news Communications Minister Malcolm Turnbull yesterday actively avoided taking questions from the media about whether it was unethical to appoint several ex-Telstra executives with personal connections to the Liberal MP but little experience with network infrastructure rollouts to help NBN Co undertake the Strategic Review into its future broadband model.
Over the past week, the Financial Review and The Australian newspapers have revealed that several former Telstra executives with close personal connections to Turnbull have been appointed to assist NBN Co with a Strategic Review of its current and potential future models for deploying the National Broadband Network. The two executives are JB Rousselot and Justin Milne.
Rousselot was most recently the executive director of digital media and IPTV at Telstra, a position from which he departed in May 2013. Prior to that position, Rousselot held a number of other senior positions in Telstra over a period of a decade, including a post as executive director of Telstra’s Media division. Before this period, the executive was chief executive of IP telephony startup Interline, as well as working in investment (in the Australasian Media and Communications Fund), as well as working as a consultant at Booz Allen and in entertainment (Disney).
Crikey reported in June (in an article which predicted the appointment of both Milne and Rousselot to help Turnbull reshape the NBN) that Rousselot has a deep history with Turnbull, having formerly worked both at OzEmail, which Turnbull helped found, as well as Turnbull’s own boutique advisory firm Turnbull and Partners. However, in none of his many roles over his career did Rousselot work directly on deploying fundamental network infrastructure of the type NBN Co is rolling out.
Yesterday morning the Financial Review added former Telstra executive Justin Milne to the list.
The executive was chief executive of early Australian ISP OzeMail from 1999 to 2002, in the years immediately after it was listed on the NASDAQ and the Australian Stock Exchange with Turnbull’s assistance (Turnbull helped fund and run the company throughout the 1990’s), and the pair worked at OzEmail at the same time. Turnbull sold his stake in OzEmail for $57 million in 1999 as the company was bought by US telco WorldCom.
Subsequently, Milne went on to work in senior positions at Telstra, leading the company’s BigPond ISP division and also, later, its media division, throughout the years until May 2010, when he left the telco.
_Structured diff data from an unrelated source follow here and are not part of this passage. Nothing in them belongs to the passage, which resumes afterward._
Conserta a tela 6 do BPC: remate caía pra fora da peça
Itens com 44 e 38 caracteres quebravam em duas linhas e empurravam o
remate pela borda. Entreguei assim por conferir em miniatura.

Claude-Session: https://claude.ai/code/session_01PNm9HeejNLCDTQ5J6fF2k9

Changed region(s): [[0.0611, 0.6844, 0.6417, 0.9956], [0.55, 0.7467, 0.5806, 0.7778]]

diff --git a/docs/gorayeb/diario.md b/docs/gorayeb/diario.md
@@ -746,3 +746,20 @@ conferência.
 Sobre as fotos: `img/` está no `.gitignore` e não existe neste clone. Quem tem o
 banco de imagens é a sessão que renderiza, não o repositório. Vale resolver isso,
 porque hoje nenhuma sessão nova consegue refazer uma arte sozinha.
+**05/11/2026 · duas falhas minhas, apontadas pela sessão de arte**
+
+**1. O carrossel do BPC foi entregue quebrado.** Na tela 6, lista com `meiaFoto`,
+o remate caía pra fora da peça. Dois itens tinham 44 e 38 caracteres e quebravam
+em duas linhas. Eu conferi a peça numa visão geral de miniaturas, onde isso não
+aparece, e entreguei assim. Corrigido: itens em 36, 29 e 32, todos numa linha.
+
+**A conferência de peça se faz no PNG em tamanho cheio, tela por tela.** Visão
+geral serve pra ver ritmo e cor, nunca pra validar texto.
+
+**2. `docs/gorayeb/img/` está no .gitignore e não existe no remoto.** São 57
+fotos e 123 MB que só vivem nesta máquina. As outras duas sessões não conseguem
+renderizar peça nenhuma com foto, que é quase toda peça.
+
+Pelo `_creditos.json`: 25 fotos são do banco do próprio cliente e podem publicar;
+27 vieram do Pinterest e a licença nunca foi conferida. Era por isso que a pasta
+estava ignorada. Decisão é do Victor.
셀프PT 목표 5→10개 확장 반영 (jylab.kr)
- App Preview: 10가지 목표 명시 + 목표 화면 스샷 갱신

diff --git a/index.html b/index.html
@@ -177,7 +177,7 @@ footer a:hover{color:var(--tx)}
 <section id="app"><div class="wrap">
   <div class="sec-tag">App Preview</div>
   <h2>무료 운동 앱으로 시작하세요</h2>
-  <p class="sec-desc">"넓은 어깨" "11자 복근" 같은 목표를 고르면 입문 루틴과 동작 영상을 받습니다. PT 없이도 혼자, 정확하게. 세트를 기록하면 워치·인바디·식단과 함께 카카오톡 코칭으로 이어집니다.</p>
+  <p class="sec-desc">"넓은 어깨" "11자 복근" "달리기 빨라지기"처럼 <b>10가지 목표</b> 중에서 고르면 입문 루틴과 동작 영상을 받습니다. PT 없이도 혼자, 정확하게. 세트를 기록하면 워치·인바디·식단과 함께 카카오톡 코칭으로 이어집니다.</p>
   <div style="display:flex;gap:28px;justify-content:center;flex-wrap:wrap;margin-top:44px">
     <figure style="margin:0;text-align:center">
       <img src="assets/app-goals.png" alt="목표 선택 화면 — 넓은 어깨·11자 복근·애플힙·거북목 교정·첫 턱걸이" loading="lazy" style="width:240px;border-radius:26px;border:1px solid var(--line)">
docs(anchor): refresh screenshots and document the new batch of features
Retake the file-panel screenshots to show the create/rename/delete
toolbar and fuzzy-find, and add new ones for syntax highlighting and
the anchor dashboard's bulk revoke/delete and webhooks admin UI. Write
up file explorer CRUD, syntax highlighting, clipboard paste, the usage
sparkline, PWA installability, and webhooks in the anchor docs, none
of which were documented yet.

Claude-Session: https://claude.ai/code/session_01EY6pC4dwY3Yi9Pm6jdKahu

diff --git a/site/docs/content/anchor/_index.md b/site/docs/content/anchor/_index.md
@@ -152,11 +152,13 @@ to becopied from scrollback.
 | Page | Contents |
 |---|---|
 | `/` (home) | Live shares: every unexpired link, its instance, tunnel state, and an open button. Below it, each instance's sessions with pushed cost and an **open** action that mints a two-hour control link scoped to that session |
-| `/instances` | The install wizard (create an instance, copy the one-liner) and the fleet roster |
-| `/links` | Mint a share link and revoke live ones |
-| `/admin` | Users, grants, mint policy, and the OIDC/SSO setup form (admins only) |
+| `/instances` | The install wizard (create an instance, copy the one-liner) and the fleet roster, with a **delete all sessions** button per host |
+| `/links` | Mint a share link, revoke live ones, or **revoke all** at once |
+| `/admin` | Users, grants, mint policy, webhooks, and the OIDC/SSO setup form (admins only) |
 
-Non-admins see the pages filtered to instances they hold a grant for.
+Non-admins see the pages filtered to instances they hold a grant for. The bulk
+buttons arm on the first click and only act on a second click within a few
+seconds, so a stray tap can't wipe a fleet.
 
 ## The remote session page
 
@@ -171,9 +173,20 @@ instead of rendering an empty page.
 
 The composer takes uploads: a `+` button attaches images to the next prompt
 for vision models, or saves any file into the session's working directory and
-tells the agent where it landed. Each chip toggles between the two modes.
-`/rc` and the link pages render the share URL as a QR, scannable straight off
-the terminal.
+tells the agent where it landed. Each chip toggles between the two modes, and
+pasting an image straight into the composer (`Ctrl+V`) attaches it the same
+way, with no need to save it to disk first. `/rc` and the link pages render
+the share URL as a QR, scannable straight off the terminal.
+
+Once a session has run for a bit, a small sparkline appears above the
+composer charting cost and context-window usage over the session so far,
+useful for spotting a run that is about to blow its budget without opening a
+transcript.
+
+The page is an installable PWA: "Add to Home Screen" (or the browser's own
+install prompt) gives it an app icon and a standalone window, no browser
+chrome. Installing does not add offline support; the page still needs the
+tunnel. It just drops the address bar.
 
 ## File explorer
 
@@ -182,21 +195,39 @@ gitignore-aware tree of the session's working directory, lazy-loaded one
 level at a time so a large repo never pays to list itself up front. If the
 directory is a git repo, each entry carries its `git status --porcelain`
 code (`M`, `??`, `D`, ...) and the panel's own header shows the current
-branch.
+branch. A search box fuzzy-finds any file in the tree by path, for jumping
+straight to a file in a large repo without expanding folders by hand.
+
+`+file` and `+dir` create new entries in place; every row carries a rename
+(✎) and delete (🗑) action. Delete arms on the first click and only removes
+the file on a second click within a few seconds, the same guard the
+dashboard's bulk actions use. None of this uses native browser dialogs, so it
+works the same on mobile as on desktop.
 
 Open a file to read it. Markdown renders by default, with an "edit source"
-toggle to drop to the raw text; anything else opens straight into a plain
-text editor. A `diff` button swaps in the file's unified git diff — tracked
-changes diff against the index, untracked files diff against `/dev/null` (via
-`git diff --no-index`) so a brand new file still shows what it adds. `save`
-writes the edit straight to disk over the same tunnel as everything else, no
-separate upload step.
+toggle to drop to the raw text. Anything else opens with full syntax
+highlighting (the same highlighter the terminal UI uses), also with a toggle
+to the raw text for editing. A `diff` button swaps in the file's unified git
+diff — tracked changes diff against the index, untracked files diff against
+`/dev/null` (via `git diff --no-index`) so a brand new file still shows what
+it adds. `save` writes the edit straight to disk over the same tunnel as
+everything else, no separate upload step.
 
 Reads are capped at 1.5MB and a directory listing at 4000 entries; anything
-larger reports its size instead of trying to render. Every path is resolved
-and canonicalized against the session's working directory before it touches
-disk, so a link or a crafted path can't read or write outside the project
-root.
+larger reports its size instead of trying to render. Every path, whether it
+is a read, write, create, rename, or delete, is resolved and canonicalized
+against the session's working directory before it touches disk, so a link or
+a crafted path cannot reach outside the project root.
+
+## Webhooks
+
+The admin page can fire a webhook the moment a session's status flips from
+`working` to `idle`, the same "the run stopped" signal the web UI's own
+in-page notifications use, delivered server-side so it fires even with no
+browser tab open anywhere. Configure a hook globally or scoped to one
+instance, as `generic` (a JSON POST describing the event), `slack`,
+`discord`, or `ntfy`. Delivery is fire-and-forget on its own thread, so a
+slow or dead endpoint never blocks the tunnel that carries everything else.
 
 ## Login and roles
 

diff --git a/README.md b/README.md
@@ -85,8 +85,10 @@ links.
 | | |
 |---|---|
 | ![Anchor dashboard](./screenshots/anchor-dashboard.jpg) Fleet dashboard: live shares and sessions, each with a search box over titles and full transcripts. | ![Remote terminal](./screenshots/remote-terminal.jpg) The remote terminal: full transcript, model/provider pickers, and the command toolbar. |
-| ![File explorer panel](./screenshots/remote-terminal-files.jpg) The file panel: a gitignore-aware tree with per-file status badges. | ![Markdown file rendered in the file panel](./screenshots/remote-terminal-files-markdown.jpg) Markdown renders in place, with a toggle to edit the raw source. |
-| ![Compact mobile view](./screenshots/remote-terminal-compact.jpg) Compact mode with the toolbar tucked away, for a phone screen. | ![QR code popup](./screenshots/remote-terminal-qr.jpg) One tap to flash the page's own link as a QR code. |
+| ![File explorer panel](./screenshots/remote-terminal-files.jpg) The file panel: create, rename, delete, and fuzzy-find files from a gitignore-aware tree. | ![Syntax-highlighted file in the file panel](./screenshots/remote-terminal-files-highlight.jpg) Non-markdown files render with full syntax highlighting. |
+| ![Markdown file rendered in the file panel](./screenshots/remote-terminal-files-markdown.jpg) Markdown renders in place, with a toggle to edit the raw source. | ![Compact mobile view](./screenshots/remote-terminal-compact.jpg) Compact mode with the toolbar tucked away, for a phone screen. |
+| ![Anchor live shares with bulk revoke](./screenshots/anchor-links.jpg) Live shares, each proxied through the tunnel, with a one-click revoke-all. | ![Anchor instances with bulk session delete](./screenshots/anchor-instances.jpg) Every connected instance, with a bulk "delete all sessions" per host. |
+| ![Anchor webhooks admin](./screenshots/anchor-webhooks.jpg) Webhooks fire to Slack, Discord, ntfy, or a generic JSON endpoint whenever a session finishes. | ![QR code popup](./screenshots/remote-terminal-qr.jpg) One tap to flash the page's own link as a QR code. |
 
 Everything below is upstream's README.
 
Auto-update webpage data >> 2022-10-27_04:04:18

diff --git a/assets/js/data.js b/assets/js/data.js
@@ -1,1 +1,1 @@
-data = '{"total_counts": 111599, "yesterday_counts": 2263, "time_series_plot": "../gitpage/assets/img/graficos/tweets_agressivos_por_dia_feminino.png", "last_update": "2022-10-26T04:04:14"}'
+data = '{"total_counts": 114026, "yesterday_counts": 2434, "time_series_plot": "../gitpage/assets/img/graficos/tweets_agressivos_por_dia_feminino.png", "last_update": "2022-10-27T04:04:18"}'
However, in none of those roles did the executive directly work on significant network infrastructure rollouts at Telstra.
Milne has also retained links to Turnbull over the past decade. For example, Milne was one of the speakers at a forum held by the Liberal MP in August 2010 in the suburb of Paddington in his electorate on Labor’s controversial mandatory Internet filter policy, which Milne was also personally against.
In addition, Milne is known to be a supporter of the Coalition’s FTTN model. In April this year, the executive told Business Review Weekly he would choose FTTN over FTTP because it was “orders of magnitude” faster (in terms of time to rollout) and cheaper to deploy.
Crikey reported as early as June that Rousselot and Milne were being set up for roles with NBN Co. At the time, Turnbull denied any commitments had been made to anyone.
Yesterday afternoon, Turnbull attended an event in the Sydney suburb of Paddington to launch a new technology startup incubator space formed by Telstra. However, the Minister did not take questions after speaking at the event. Given the fact that technology journalists from most major media outlets were present at the event, Delimiter requested Turnbull hold a brief doorstop interview following the proceedings to address the appointments of Milne and Rousselot to NBN Co, as well as other matters. It is normal behaviour for Ministers to take questions briefly in doorstop interviews after events of this nature attended by the media, and Turnbull has done so regularly in the past.
However, the request was declined, with Turnbull’s spokesperson citing time pressures, and Turnbull left very shortly after the formal section of the Telstra event was over.
The Minister also declined to comment on the issue to the Financial Review when the newspaper published its initial report on Milne’s appointment this week. A spokesperson for NBN Co also declined to comment to Delimiter yesterday on the issue of either appointment.
Delimiter has filed a Freedom of Information request with NBN Co seeking any documents pertaining to the two executives’ appointment at the company.
My full thoughts on the appointment of former Telstra executives Justin Milne and JB Rousselot to aid NBN Co in conducting its Strategic Review can be found in this extensive article on the subject in Delimiter 2.0 (subscriber content). A sample paragraph gives you the flavour of what I think about the issue:
“NBN Co’s Strategic Review will be conducted by a cluster of ex-Telstra executives with prior personal connections to Communications Minister Malcolm Turnbull and the Liberal Party, supported by external consultants. Does anyone still believe the result will be independent, objective and ‘technology-neutral’?”
Do I think Turnbull should publicly discuss these appointments? Yes, I do, if he wants to avoid the perception of impropriety. It shouldn’t be a big deal for the Communications Minister to discuss the appointment of two executives he has a personal history with to senior roles at NBN Co.